I’ve been getting a fair share of mail from travelers who booked an accessible room at a US hotel, but then arrived to find that the room had been given to another guest. Basically the all ask me “How can we get hotels to actually save the accessible rooms for people who need them?” Continue reading
I’m often asked if the number of disabled travelers has increased in the 20-plus years that I’ve been covering accessible travel. Well, from an anecdotal view of things I usually answer that question with a enthusiastic yes. Of course it’s not like I’ve done a survey or anything. Continue reading
Matt Anderson had every reason to believe his Cape Verde vacation would be a relaxing retreat for him and his partner Shelly Grainger. After all, Anderson booked a wheelchair-accessible room through Thompson Holidays. The British travel operator was quick to take Anderson’s £2,800, but when the couple arrived in Africa they were informed that the accessible room was only “requested” and not “reserved” for him. Continue reading

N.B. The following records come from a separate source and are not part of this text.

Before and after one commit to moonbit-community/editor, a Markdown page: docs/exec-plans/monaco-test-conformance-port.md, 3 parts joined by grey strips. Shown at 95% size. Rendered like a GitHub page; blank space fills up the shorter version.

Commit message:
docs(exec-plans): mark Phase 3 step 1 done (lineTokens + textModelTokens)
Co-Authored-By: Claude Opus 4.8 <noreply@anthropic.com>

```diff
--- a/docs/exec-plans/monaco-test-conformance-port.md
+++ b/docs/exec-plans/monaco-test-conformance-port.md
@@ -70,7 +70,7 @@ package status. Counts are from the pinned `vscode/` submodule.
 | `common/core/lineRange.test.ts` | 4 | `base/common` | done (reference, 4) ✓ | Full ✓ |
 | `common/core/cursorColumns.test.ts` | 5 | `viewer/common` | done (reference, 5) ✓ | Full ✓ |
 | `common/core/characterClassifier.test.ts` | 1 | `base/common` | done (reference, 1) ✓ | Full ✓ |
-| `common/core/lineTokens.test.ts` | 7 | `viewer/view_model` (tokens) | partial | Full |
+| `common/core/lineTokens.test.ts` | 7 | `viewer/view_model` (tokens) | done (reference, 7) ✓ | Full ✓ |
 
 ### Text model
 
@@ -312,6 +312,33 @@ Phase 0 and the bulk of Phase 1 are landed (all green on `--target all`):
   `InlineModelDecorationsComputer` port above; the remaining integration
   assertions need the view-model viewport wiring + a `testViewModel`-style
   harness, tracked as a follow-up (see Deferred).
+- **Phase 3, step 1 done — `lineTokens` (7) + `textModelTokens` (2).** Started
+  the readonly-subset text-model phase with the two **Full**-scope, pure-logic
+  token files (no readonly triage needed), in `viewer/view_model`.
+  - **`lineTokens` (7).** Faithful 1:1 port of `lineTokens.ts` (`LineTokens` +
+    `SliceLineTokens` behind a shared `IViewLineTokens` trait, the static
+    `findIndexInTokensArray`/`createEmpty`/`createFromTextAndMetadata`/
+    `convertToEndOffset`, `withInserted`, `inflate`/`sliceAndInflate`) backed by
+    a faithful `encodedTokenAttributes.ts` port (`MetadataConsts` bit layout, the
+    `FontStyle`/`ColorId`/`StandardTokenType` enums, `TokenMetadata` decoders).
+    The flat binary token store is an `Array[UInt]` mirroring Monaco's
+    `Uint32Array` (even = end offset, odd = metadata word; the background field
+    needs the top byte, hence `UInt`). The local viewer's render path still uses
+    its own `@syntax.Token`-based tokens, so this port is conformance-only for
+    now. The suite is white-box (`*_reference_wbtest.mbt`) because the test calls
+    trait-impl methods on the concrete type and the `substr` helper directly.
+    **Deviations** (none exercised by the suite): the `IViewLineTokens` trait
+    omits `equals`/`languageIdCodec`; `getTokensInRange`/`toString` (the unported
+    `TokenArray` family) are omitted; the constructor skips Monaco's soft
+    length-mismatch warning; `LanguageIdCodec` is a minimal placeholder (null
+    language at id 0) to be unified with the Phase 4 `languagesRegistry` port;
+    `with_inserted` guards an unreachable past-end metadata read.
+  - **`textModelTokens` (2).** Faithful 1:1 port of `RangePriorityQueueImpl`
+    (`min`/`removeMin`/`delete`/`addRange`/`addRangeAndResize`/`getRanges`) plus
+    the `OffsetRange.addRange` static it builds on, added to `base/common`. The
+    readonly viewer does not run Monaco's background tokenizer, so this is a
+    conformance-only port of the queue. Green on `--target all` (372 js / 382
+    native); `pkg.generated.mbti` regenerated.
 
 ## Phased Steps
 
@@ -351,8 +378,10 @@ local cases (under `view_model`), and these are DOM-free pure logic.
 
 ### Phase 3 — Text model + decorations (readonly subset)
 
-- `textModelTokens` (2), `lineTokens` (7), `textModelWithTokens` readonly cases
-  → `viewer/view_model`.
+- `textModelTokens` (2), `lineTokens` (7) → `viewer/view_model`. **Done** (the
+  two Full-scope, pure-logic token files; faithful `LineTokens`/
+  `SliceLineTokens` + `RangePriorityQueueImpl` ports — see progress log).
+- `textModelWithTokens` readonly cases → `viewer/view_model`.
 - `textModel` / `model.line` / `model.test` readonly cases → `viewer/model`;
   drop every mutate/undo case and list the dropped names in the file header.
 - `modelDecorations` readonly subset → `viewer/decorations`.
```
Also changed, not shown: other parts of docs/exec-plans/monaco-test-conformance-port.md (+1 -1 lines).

Carmel-by-the-Sea is a long-time favorite of mine. There’s something to be said for a town that actually prohibits street addresses — a law that was enacted by the founding fathers because they feared the village would become too citified if mail delivery was allowed. And to this day, the downtown area is still bereft of addresses, parking meters and street lights. I just love simplicity. Continue reading
Although I travel the world in search of cool accessible travel finds, I’m just as excited to discover one right in my own backyard. Such was the case last week, when I went over to check out the new Rush Creek Lodge, just outside the Big Oak Flat entrance to Yosemite National Park. Continue reading
Since I’m writing an article about access at the remaining Harvey Houses of the west, a stop at La Posada in Winslow, Arizona was a must-do on my itinerary. As expected I was simply wowed by the architecture, historic photos and large collection of southwestern art at this grand old gem; however I also came away with an added bonus – an excellent breakfast at the hotel’s Turquoise Room. Continue reading
For the most part, Las Vegas is a very accessible destination. They have a good supply of accessible taxis, wheelchairs and scooters for loan at many hotels, and good access to the casinos. And the hotel rooms there are some of the most accessible ones I’ve ever seen — some even have ceiling track lifts. Continue reading
There’s nothing more disappointing than reserving a room with a view, only to arrive and discover that you have a great view of the parking lot. Gladly that will never happen at The View Hotel in Monument Valley, as all of their rooms have great views of the surrounding landscape. Really!